“My nine-year-old daughter gets £2.50 a week pocket money and we use the GoHenry app with her. It means she has a debit card, but we can restrict her spending and it lets her set up savings goals, which has helped to get her interested,” says Nici Spaccatrosi, managing director of Saga Money.

Cookie The Cat money boxProduct shown: Cookie The Cat money box, £8.95

When teaching them about saving, it’s important to walk them through how to save and where to put away their pocket money. With younger kids, start with a money box or a piggy bank. For the older ones, take them to the bank to open up their own savings account or if you’d prefer the cashless route, choose a kid-friendly allowance app.

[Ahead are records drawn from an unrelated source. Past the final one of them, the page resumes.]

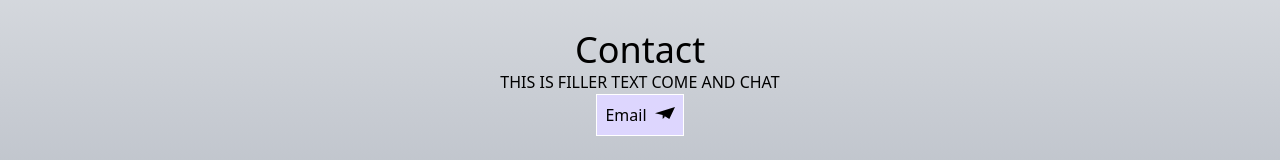
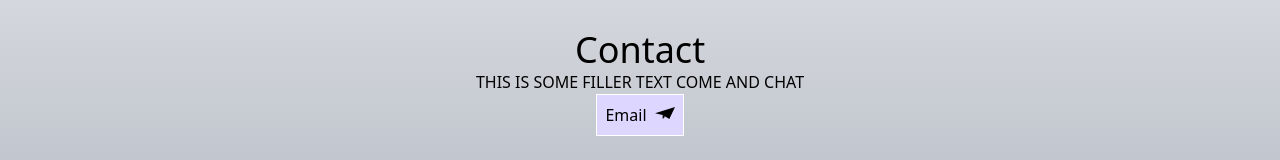
Before and after one commit to JaredGold/portfolio-12-5-2021, a React (Create React App) app: page / in a window 1280 px wide. Shown: the part 2765-2925 px from the top of the page. Built offline with nearby package versions, Linux system fonts and the light colour scheme.

Commit message:
This is a thing

```diff
--- a/src/components/Contact.jsx
+++ b/src/components/Contact.jsx
@@ -8,7 +8,7 @@ const Contact = () => {
       id="contact"
     >
       <h1 className="text-4xl">Contact</h1>
-      <p>THIS IS FILLER TEXT COME AND CHAT</p>
+      <p>THIS IS SOME FILLER TEXT COME AND CHAT</p>
 
       <a
         href="mailto: jegoldstein94@gmail.com"
```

“Being smart with your money is as much about spending wisely as it is about saving – I don’t want to create a compulsive saver or someone who hoards cash or is afraid of spending it – it’s about getting the balance right,” according to Maike Currie, investment director at Fidelity Personal Investing.

Love Birds magnetic shopping listProduct shown: Love Birds magnetic shopping list, £3.95

Involve the older kids during the weekly shop or when browsing online for everyday items to teach them about comparison shopping. Let them help with picking out items based on price and quality. This is a good time to talk about some saving opportunities, like buying in bulk or perhaps why you’re choosing a no-name brand for a particular item.  

Budget, budget, budget!

For nine-year-olds and older, help them set a budget that they can stick to. Whether it’s written on paper or logged digitally, it’s important that you guide them instead of dictating what their budget should look like. This encourages responsibility and empowers them about their own spending and saving. 

The Basics of Geometry A6 notebookProduct shown: The Basics of Geometry A6 notebook, £1.95

Elena Macia, co-founder of Stride says: “If your child wants a ‘big ticket’ item, encourage them to plan how they will achieve it – maybe they can ask for birthday money rather than gifts, earn cash by doing chores or save their pocket money – get them to do some sums to work out how much they need and how long it will take to save it.”

For teens, it’s also helpful to be transparent about the household budget. This is a way to open up the conversation to talk about the costs to run a household, good vs. bad debt, and delayed gratification. 

Have you tried any of these tips or do you have other tried and true methods for teaching kids about money? Share them with us @RexLondonUK!